My ex and I share joint custody of our son after a divorce several years ago, though she has primary physical custody. We have maintained a very good co-parenting relationship, but I recently found out she is moving out of state.
She claims that she wants to “work something out,” but has basically implied that I am just going to have to deal with it.
I do not agree with this move, so what are my legal rights?
In Colorado, where I practice, one party cannot unilaterally relocate the minor child. They must first obtain agreement of the other party or permission of the court.
A relocation is defined as a move that would substantially change the geographical ties between the other parent and the child. In other words, a move that would make your current parenting orders impossible to continue.
Review your parenting orders carefully to see if there are any provisions restricting either party from relocating and enforce them. Let your ex-wife know, in writing, that you do not agree with her removing your child from the state.
If she leaves with your son, there are criminal ramifications to that action, and you would need to file a motion to enforce your parenting time with the court.
If your ex-wife follows the proper procedures for relocation, she will need to formally request permission from the court to move with the minor child out of state.
This will result in a hearing being set in order for the court to determine if it is better for your child to stay with you or go with mom and have a new parenting plan issued. However, each state has its own requirements for relocation.
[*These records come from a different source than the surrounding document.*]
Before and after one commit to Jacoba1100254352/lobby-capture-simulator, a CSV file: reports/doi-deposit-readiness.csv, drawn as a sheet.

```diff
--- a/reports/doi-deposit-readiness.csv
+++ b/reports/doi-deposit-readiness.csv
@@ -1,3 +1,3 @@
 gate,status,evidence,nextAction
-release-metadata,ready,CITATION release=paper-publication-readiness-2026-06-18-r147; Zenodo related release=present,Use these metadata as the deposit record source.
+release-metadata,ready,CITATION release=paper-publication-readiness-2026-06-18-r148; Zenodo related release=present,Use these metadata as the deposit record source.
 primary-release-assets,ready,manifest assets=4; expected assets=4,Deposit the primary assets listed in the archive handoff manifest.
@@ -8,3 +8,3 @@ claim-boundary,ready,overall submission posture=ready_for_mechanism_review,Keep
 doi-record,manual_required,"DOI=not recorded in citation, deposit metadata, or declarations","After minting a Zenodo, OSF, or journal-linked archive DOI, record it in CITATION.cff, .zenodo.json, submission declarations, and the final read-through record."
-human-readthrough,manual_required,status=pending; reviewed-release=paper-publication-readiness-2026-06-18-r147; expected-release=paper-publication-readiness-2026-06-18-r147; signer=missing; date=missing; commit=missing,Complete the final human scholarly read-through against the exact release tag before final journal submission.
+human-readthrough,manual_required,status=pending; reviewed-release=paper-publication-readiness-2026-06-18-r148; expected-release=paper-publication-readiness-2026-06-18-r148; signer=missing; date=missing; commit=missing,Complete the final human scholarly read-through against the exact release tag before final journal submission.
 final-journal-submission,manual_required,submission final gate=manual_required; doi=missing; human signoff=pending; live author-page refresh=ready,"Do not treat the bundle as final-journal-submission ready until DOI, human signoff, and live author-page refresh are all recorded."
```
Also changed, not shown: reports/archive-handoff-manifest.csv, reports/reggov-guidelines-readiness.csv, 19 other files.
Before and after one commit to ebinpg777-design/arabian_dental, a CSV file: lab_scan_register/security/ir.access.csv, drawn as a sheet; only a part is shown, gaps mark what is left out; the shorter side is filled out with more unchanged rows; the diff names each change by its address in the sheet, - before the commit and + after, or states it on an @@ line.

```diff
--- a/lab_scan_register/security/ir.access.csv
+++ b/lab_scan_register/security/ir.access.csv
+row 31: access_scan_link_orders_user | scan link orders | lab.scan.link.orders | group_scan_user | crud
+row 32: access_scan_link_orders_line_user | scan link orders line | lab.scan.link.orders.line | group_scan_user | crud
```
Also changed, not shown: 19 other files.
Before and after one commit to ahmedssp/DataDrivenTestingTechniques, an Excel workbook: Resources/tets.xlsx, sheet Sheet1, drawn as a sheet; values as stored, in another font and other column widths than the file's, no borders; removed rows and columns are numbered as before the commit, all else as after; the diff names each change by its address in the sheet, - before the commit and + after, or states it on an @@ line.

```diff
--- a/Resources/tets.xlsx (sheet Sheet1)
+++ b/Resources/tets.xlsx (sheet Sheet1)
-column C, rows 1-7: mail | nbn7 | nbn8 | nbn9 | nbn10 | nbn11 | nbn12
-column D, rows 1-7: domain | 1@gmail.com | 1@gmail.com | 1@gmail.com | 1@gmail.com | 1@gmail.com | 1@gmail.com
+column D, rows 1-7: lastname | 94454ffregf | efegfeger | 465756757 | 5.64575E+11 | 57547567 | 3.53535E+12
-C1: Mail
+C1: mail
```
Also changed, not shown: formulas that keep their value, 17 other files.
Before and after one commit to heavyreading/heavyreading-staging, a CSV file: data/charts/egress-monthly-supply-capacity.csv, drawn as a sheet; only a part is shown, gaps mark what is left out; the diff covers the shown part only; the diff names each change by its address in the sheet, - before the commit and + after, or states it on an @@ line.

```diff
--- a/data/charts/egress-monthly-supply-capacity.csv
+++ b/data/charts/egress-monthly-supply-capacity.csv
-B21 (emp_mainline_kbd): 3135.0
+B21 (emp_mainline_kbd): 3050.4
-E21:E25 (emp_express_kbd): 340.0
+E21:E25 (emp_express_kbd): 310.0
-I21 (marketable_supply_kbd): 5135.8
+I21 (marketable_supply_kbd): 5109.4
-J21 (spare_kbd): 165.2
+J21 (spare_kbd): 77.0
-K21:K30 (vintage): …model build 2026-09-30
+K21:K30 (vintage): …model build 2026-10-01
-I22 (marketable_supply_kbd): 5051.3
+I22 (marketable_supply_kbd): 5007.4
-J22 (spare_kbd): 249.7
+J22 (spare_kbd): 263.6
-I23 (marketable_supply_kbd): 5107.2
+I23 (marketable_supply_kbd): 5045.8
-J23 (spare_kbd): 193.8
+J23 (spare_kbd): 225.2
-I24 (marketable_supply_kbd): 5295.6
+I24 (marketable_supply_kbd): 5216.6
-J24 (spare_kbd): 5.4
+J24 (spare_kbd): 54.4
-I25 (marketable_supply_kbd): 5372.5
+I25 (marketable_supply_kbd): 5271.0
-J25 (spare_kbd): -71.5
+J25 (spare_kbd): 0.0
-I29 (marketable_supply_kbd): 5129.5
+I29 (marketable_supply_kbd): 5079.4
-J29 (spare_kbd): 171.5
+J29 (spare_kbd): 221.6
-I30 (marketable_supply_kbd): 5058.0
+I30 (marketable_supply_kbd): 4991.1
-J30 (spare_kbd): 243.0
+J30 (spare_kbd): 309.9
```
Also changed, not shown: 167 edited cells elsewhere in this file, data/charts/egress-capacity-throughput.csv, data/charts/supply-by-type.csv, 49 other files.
Remember, I am unable to provide you with anything more than divorce tips for men, so please consult a domestic litigation attorney in your area to obtain specific advice as to the laws in your state and how they impact your potential case.
To arrange an initial consultation to discuss divorce rights for men with a Cordell & Cordell attorney, contact Cordell & Cordell.
Mat Camp is a former Lexicon Services Online Editor, who focused on providing a comprehensive look into all aspects of the divorce experience. On MensDivorce.com, he concentrated on issues, such as parenting time, custodial rights, mediation, the division of assets, and so much more.
Mr. Camp used the wealth of experience of Cordell & Cordell attorneys to bring tangible answers to reader questions in Ask a Lawyer articles, as well as offer a step by step process through the divorce experience with Cordell & Cordell Co-Founder and Principal Partner Joseph E. Cordell in Divorce 101: A Guide for Men.
Mr. Camp used thorough research to highlight the challenging reality that those who go through divorce or child custody issues face. He helped foster the continued success of the Men’s Divorce Survival Guide, the Men’s Divorce Podcast, and the Men’s Divorce YouTube series “Attorney Bites.”